Please reproduce the entries below exactly, omitting any images they contain.

Web page revision data:

□ □ □ □

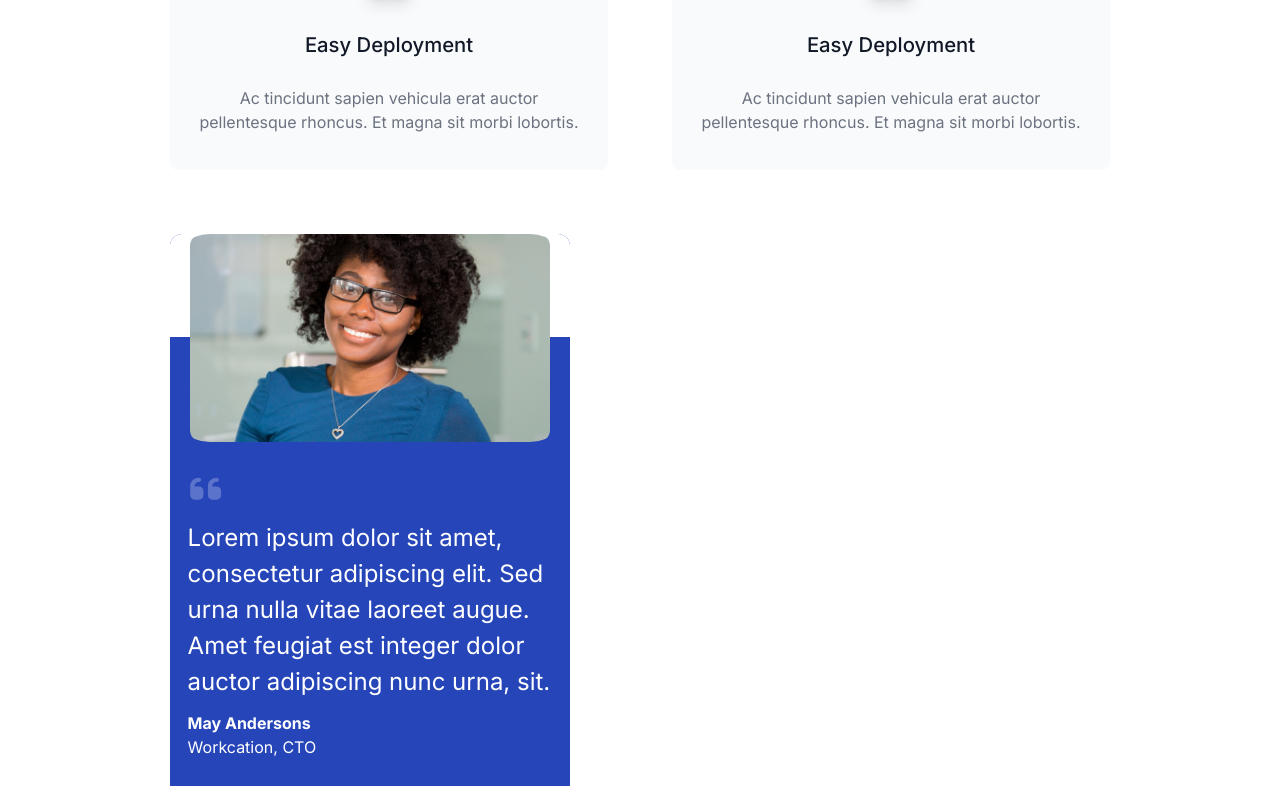
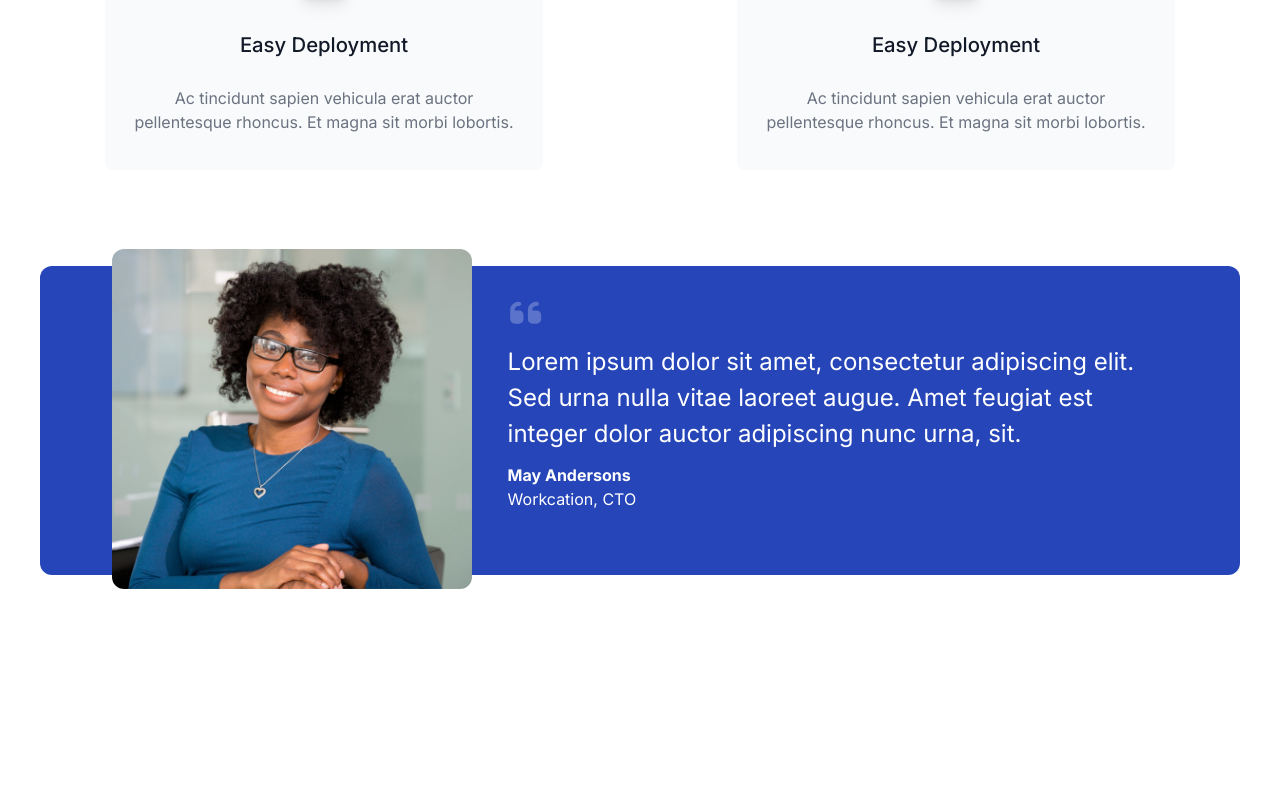
Before and after one commit to nils-n/react-components, a React (Vite) app: page / in a window 1280 px wide. Shown: the part 903-1689 px from the top of the page. After the commit the page ends 1574 px from the top, so only its background shows below. Built offline with nearby package versions, Linux system fonts and the light colour scheme.

Commit message:
add style to Testimonial component for larger screens

```diff
--- a/src/App.css
+++ b/src/App.css
@@ -197,7 +197,7 @@
 
 /* Testimonial Component */
 .section--testimonial {
-  margin-top: 4em;
+  margin: 6em 0 4em;
   display: flex;
   gap: 4em;
   flex-wrap: wrap;
@@ -273,5 +273,48 @@
 @media (min-width: 500px) {
   .testimonial {
     max-width: 400px;
+    margin: 0 auto;
   }
 }
+
+/* work mobile first - temporarily disable desktop version */
+@media (min-width: 800px) {
+  .testimonial {
+    max-width: 1200px;
+    margin: 0 auto;
+    display: flex;
+    overflow: visible;
+  }
+
+  .testimonial--background {
+    display: none;
+  }
+
+  .testimonial--image {
+    max-height: 508px;
+    max-width: 384px;
+    width: 30%;
+    height: 110%;
+    border-radius: 12px;
+    object-fit: cover;
+    margin: 0;
+    padding: 0;
+    object-position: 50%;
+    transform: translate(20%, -5%);
+    z-index: 100;
+    position: absolute;
+    top: 0;
+    left: 0;
+  }
+
+  .testimonial--image-container {
+    width: 150%;
+    max-width: 450px;
+  }
+
+  .testimonial--text-container {
+    padding-right: 4em;
+    display: flex;
+    justify-content: left;
+  }
+}
```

□ □ □ □

• **Solution to the exercise**:
Before and after one commit to nils-n/react-components, a React (Vite) app: page / in a window 1280 px wide. Shown: the part 903-1689 px from the top of the page. After the commit the page ends 1574 px from the top, so only its background shows below. Built offline with nearby package versions, Linux system fonts and the light colour scheme.

Commit message:
add style to Testimonial component for larger screens

```diff
--- a/src/App.css
+++ b/src/App.css
@@ -197,7 +197,7 @@
 
 /* Testimonial Component */
 .section--testimonial {
-  margin-top: 4em;
+  margin: 6em 0 4em;
   display: flex;
   gap: 4em;
   flex-wrap: wrap;
@@ -273,5 +273,48 @@
 @media (min-width: 500px) {
   .testimonial {
     max-width: 400px;
+    margin: 0 auto;
   }
 }
+
+/* work mobile first - temporarily disable desktop version */
+@media (min-width: 800px) {
+  .testimonial {
+    max-width: 1200px;
+    margin: 0 auto;
+    display: flex;
+    overflow: visible;
+  }
+
+  .testimonial--background {
+    display: none;
+  }
+
+  .testimonial--image {
+    max-height: 508px;
+    max-width: 384px;
+    width: 30%;
+    height: 110%;
+    border-radius: 12px;
+    object-fit: cover;
+    margin: 0;
+    padding: 0;
+    object-position: 50%;
+    transform: translate(20%, -5%);
+    z-index: 100;
+    position: absolute;
+    top: 0;
+    left: 0;
+  }
+
+  .testimonial--image-container {
+    width: 150%;
+    max-width: 450px;
+  }
+
+  .testimonial--text-container {
+    padding-right: 4em;
+    display: flex;
+    justify-content: left;
+  }
+}
```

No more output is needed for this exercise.